* Your task
The answer must be every line of the records below that contains the word "engagement", copied out.

* Input data
-=-=-

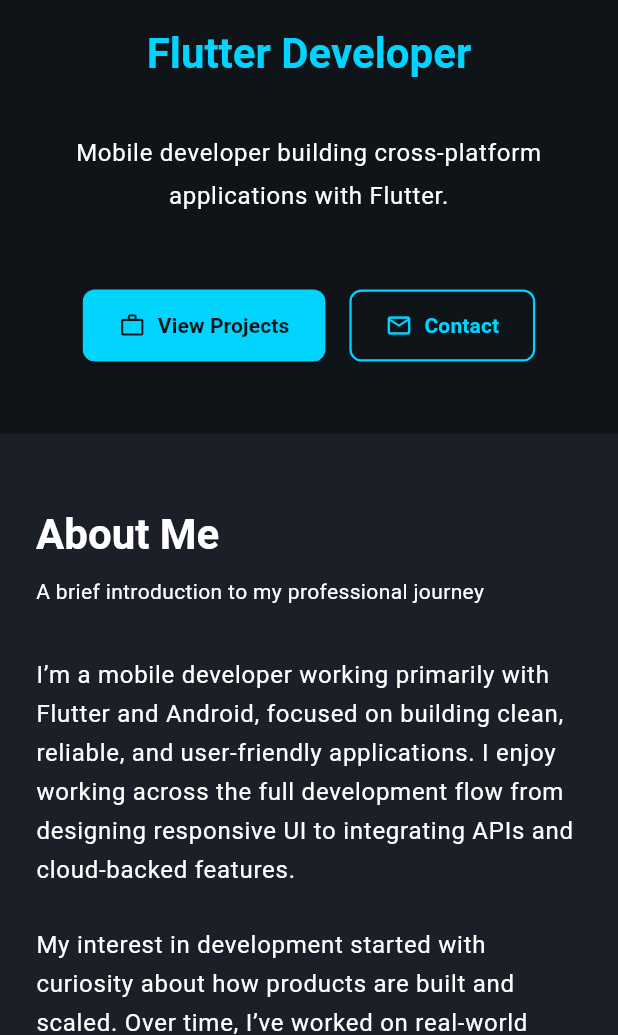
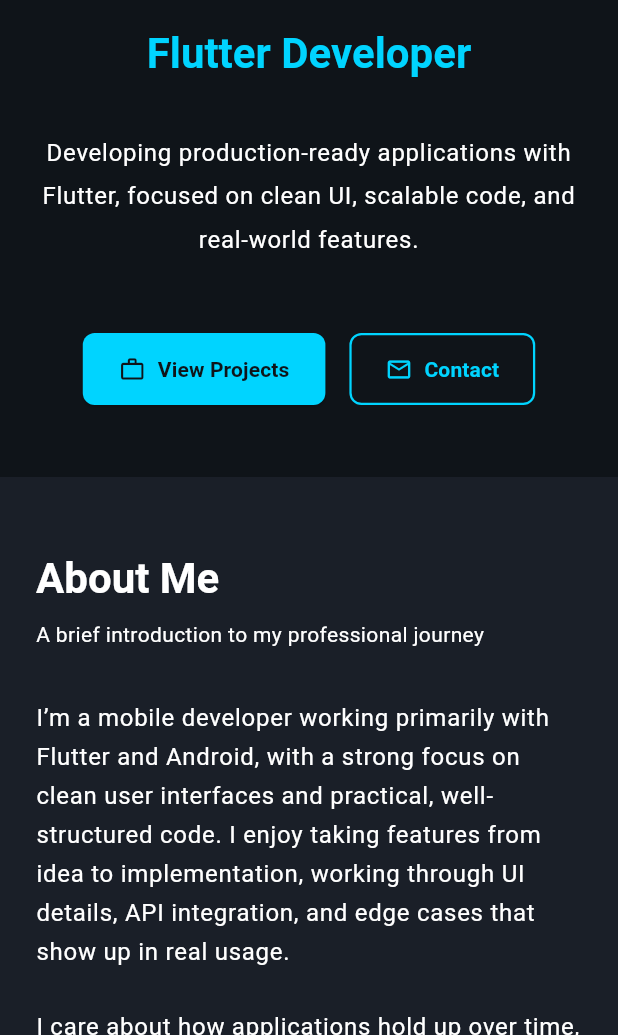
Before and after one commit to gaara40/my-flutter-portfolio, a Flutter app: the screen it shows after launch, on a phone screen of 412 x 824 dp, the part 201-1236 px from its top. Run offline on Flutter 3.47's test engine with Material 3 defaults, Android fonts, the phone set to English and light mode, and no system bars.

Commit message:
Update project descriptions, improve clarity, and adjust resume PDF URL

```diff
--- a/lib/models/project_model.dart
+++ b/lib/models/project_model.dart
@@ -18,22 +18,25 @@ class ProjectModel {
   });
 }
 
-/// Sample projects for the portfolio.
-/// Replace with your own projects.
+// My portfolio projects data
 class ProjectData {
   static final List<ProjectModel> projects = [
     ProjectModel(
-      title: 'Snibbl - Poetry & Micro-Story Social Platform',
+      title: 'Snibbl – Poetry & Micro-Story Social Platform',
       description:
-          'A creative social platform for poets and micro-storytellers to share their work. \nFeatures email/password and Google Sign-In authentication, guest login mode for casual readers, real-time poem feed with likes, comments, and saves. \nIntegrated push notifications alert users when their posts receive engagement.',
+          'Snibbl is a Flutter-based social platform designed around short-form poetry and micro-stories.\n'
+          'It supports user accounts and guest access, real-time content updates, and engagement features such as likes, comments, and saves.\n'
+          'The project focuses on delivering a clean, distraction-free reading experience while handling dynamic content and user interaction.',
+
       technologies: [
         'Flutter',
         'Dart',
-        'Firebase Auth',
-        'Firestore',
-        'Cloud Messaging',
+        'Firebase Authentication',
+        'Cloud Firestore',
+        'Firebase Cloud Messaging',
         'Riverpod',
       ],
+
       githubUrl: 'https://github.com/gaara40/snibbl',
       demoUrl: null,
       imageUrl: null,
@@ -41,15 +44,18 @@ class ProjectData {
     ProjectModel(
       title: 'QuickBill - Invoicing & Inventory Management App ',
       description:
-          'An intuitive invoicing and inventory management app designed for small business owners. \nGenerates professional invoices with customer details and auto-calculated totals, manages stock in real-time, and provides a comprehensive sales dashboard. \nFirebase integration ensures data persistence and accessibility across devices.',
+          'QuickBill is a Flutter-based invoicing and inventory management application designed for small businesses and shop owners.\n'
+          'The app supports inventory tracking, invoice generation, sales history, and business insights through a centralized dashboard.\n'
+          'It focuses on handling structured business data, real-time updates, and persistent records using cloud-backed storage.',
+
       technologies: [
         'Flutter',
         'Dart',
+        'Firebase Authentication',
+        'Cloud Firestore',
         'Riverpod',
-        'Firebase',
-        'Firestore',
-        'Cloud Storage',
       ],
+
       githubUrl: 'https://github.com/gaara40/QuickBill',
       demoUrl: null,
       imageUrl: null,
@@ -57,8 +63,11 @@ class ProjectData {
     ProjectModel(
       title: 'Expense Tracker',
       description:
-          'A beautifully designed expense tracking app with intuitive category management and visual spending insights. \nFeatures local data persistence using Hive, category-wise bar charts for analysis, multiple sort options, and undo functionality for accidental deletions. \nMinimal UI focuses on clarity and ease of use.',
-      technologies: ['Flutter', 'Dart', 'Hive', 'Provider', 'Material Design'],
+          'Expense Tracker is a Flutter application for recording and analyzing daily spending\n'
+          'The app supports categorizing expenses, visualizing spending patterns, and managing records through sorting and editing features.\n'
+          'It emphasizes local data persistence, responsive interactions, and a clean interface for handling personal finance data.',
+
+      technologies: ['Flutter', 'Dart', 'Hive', 'Provider'],
       githubUrl: 'https://github.com/gaara40/ExpenseTracker',
       demoUrl: null,
       imageUrl: null,
--- a/lib/sections/about_section.dart
+++ b/lib/sections/about_section.dart
@@ -65,13 +65,13 @@ class AboutSection extends StatelessWidget {
   List<Widget> _buildContent(BuildContext context) {
     return [
       Text(
-        'I’m a mobile developer working primarily with Flutter and Android, focused on building clean, reliable, and user-friendly applications. I enjoy working across the full development flow from designing responsive UI to integrating APIs and cloud-backed features.',
+        'I’m a mobile developer working primarily with Flutter and Android, with a strong focus on clean user interfaces and practical, well-structured code. I enjoy taking features from idea to implementation, working through UI details, API integration, and edge cases that show up in real usage.',
 
         style: Theme.of(context).textTheme.bodyLarge,
       ),
       const SizedBox(height: AppTheme.spacingL),
       Text(
-        'My interest in development started with curiosity about how products are built and scaled. Over time, I’ve worked on real-world applications where maintainability, performance, and collaboration matter just as much as features. I value writing clear code, thinking through edge cases, and building things that are easy to evolve over time.',
+        'I care about how applications hold up over time, not just how quickly features are implemented. Maintainability, performance, and clarity guide the way I write code, with close attention to edge cases and long-term usability. I’m comfortable working within existing codebases and structuring features so they remain easy to understand, test, and extend as the product grows.',
         style: Theme.of(context).textTheme.bodyLarge,
       ),
       // const SizedBox(height: AppTheme.spacingL),
--- a/lib/sections/hero_section.dart
+++ b/lib/sections/hero_section.dart
@@ -67,7 +67,7 @@ class HeroSection extends StatelessWidget {
                 SizedBox(
                   width: isMobile ? double.infinity : 600,
                   child: Text(
-                    'Mobile developer building cross-platform applications with Flutter.',
+                    'Developing production-ready applications with Flutter, focused on clean UI, scalable code, and real-world features.',
                     style: Theme.of(context).textTheme.bodyLarge?.copyWith(
                       height: 1.8,
                       color: Theme.of(context).colorScheme.onSurface,
--- a/lib/sections/resume_section.dart
+++ b/lib/sections/resume_section.dart
@@ -13,7 +13,7 @@ class ResumeSection extends StatelessWidget {
     final isMobile = MediaQuery.of(context).size.width < 768;
 
     final pdfUrl =
-        'https://raw.githubusercontent.com/gaara40/my-flutter-portfolio/31039aa92164d27457d27e69139d09bbb9df6cc9/assets/pdf/Pravinkumar_Resume1.pdf';
+        'https://raw.githubusercontent.com/gaara40/my-flutter-portfolio/5578a17ce66a6b4d0aaf6a63e61944d8aa701ac6/assets/pdf/Pravinkumar_Resume.pdf';
 
     return Container(
       width: double.infinity,
```
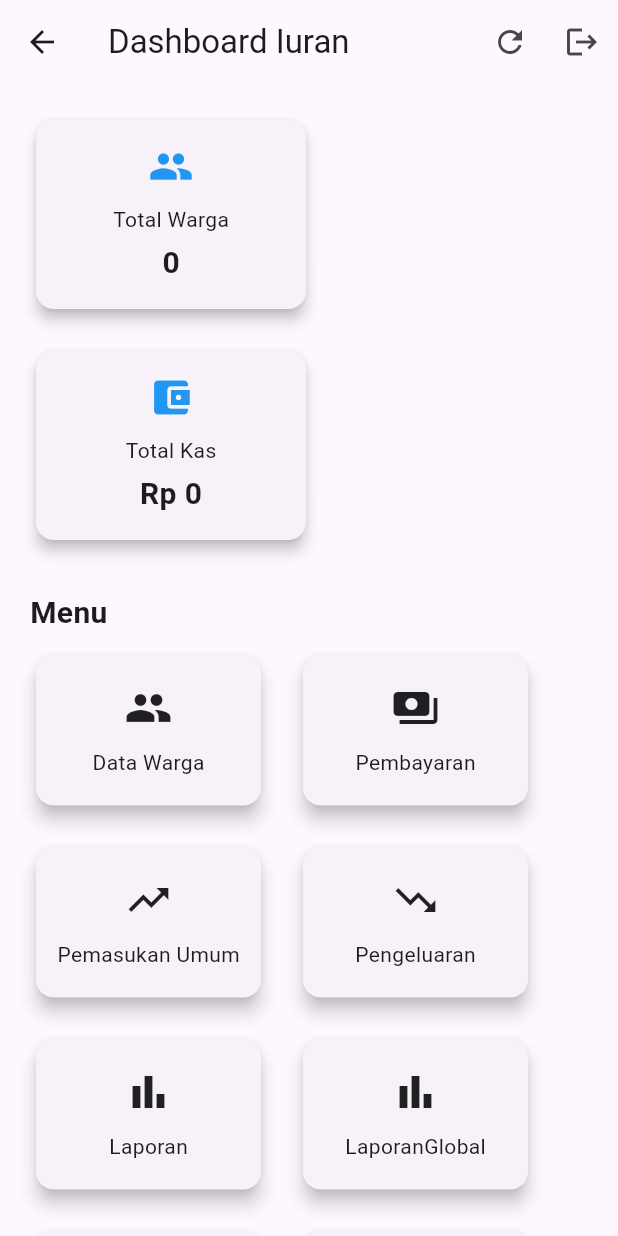
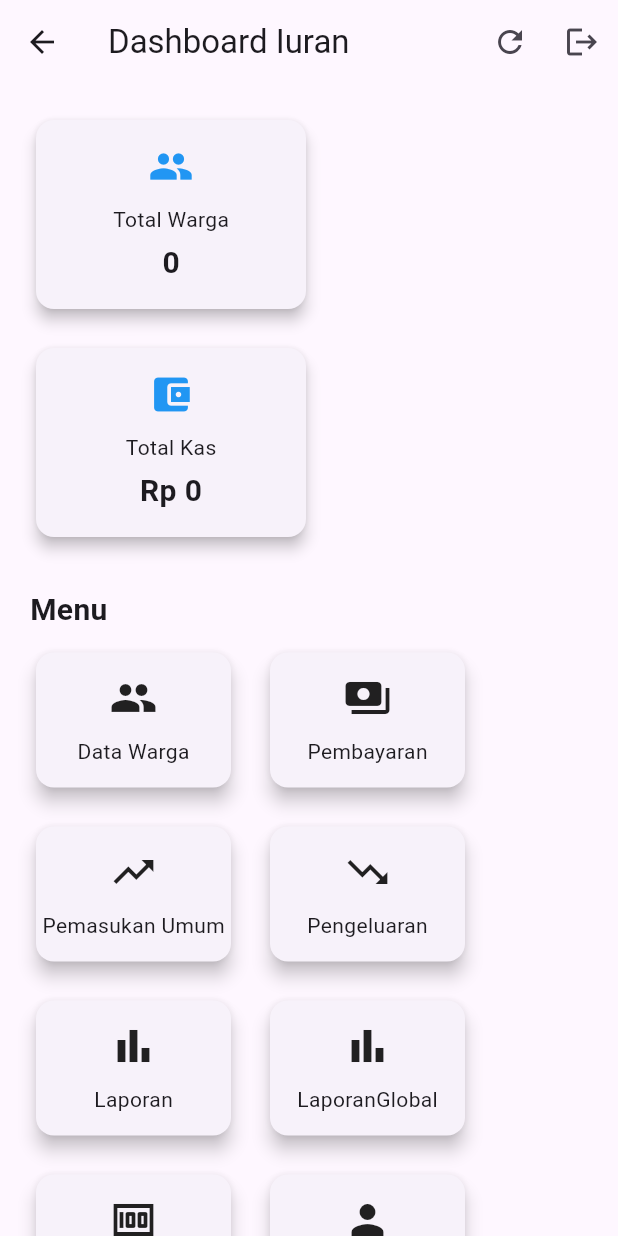
Before and after one commit to lutfikamil/iuran_warga, a Flutter app: the DashboardPage screen opened directly, on a phone screen of 412 x 824 dp. Run offline on Flutter 3.47's test engine with Material 3 defaults, Android fonts, the phone set to English and light mode, and no system bars; our stand-ins replace cloud_firestore, file_picker, firebase_auth, firebase_core, logger, pdf and 2 more; missing offline and left inert: excel, universal_html; accounts and stored records are empty.

Commit message:
Update dashboard_page.dart

```diff
--- a/lib/pages/dashboard/dashboard_page.dart
+++ b/lib/pages/dashboard/dashboard_page.dart
@@ -21,8 +21,8 @@ class DashboardPage extends StatelessWidget {
       child: Card(
         elevation: 5,
         child: SizedBox(
-          width: 150,
-          height: 100,
+          width: 130,
+          height: 90,
           child: Column(
             mainAxisAlignment: MainAxisAlignment.center,
             children: [
@@ -116,8 +116,8 @@ class DashboardPage extends StatelessWidget {
               children: [
                 /// STATISTIK
                 Wrap(
-                  spacing: 20,
-                  runSpacing: 20,
+                  spacing: 18,
+                  runSpacing: 18,
                   children: [
                     DashboardStat(
                       title: "Total Warga",
@@ -144,8 +144,8 @@ class DashboardPage extends StatelessWidget {
                 const SizedBox(height: 10),
 
                 Wrap(
-                  spacing: 20,
-                  runSpacing: 20,
+                  spacing: 18,
+                  runSpacing: 18,
                   children: [
                     menuCard(
                       context,
```
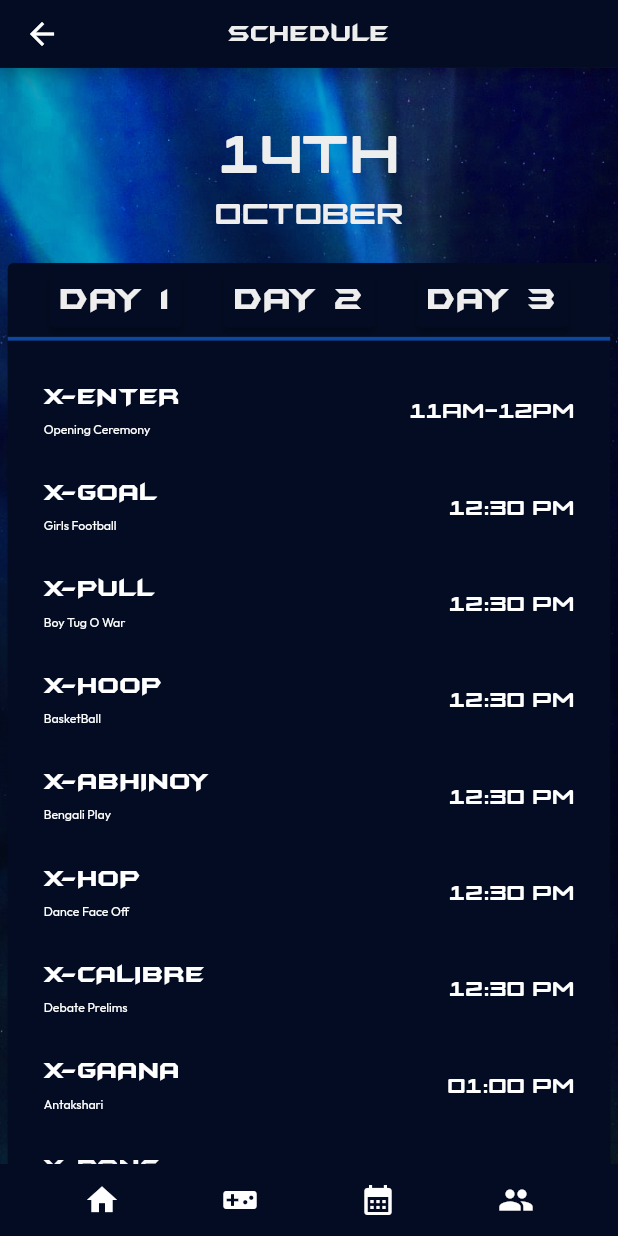
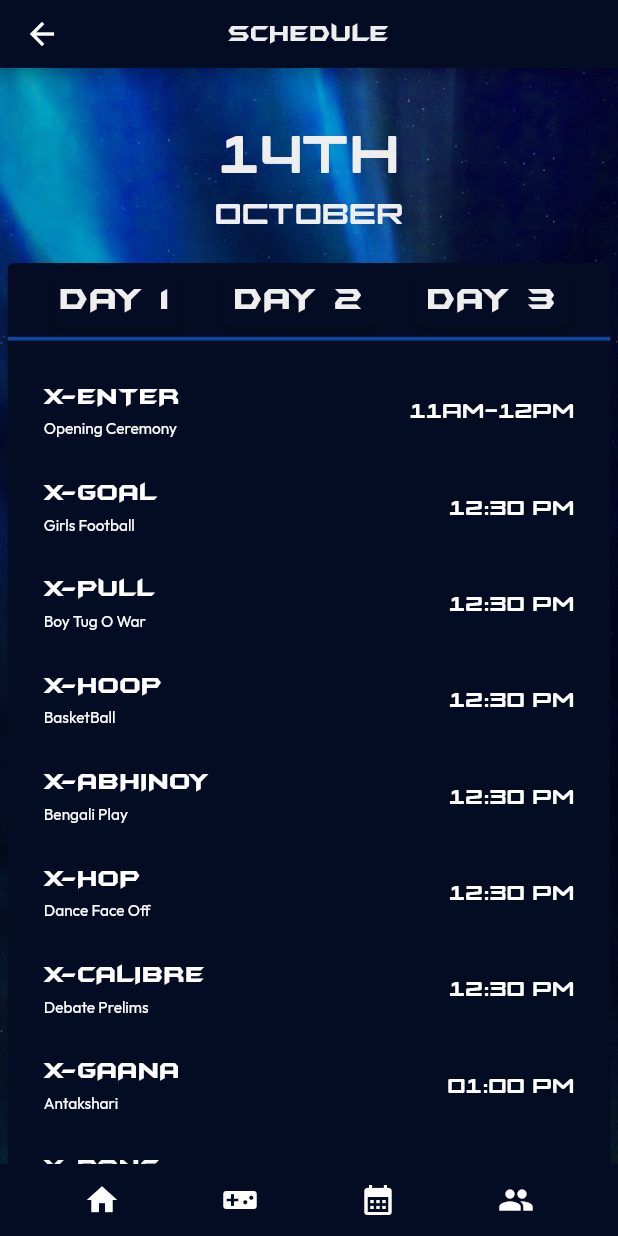
Before and after one commit to xuberance22/X-Uberance-22-App, a Flutter app: the Schedule screen opened by its route, on a phone screen of 412 x 824 dp. Run offline on Flutter 3.47's test engine with Material 2 defaults, Android fonts, the light colour scheme and no system bars; our stand-ins replace flutter_screenutil, font_awesome_flutter, page_transition, sliding_up_panel; missing offline and left inert: dart:html, xuberance22_event_details.

Commit message:
Update schedule.dart

```diff
--- a/lib/App/schedule.dart
+++ b/lib/App/schedule.dart
@@ -70,7 +70,7 @@ class _ScheduleState extends State<Schedule> {
             style: TextStyle(
                 color: Colors.white,
                 fontFamily: 'Xavier3',
-                fontSize: MediaQuery.of(context).size.width * 0.02),
+                fontSize: MediaQuery.of(context).size.width * 0.025),
           ),
           trailing: Text(
             '$time',
```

-=-=-

* Task answer
-          'A creative social platform for poets and micro-storytellers to share their work. \nFeatures email/password and Google Sign-In authentication, guest login mode for casual readers, real-time poem feed with likes, comments, and saves. \nIntegrated push notifications alert users when their posts receive engagement.',
+          'It supports user accounts and guest access, real-time content updates, and engagement features such as likes, comments, and saves.\n'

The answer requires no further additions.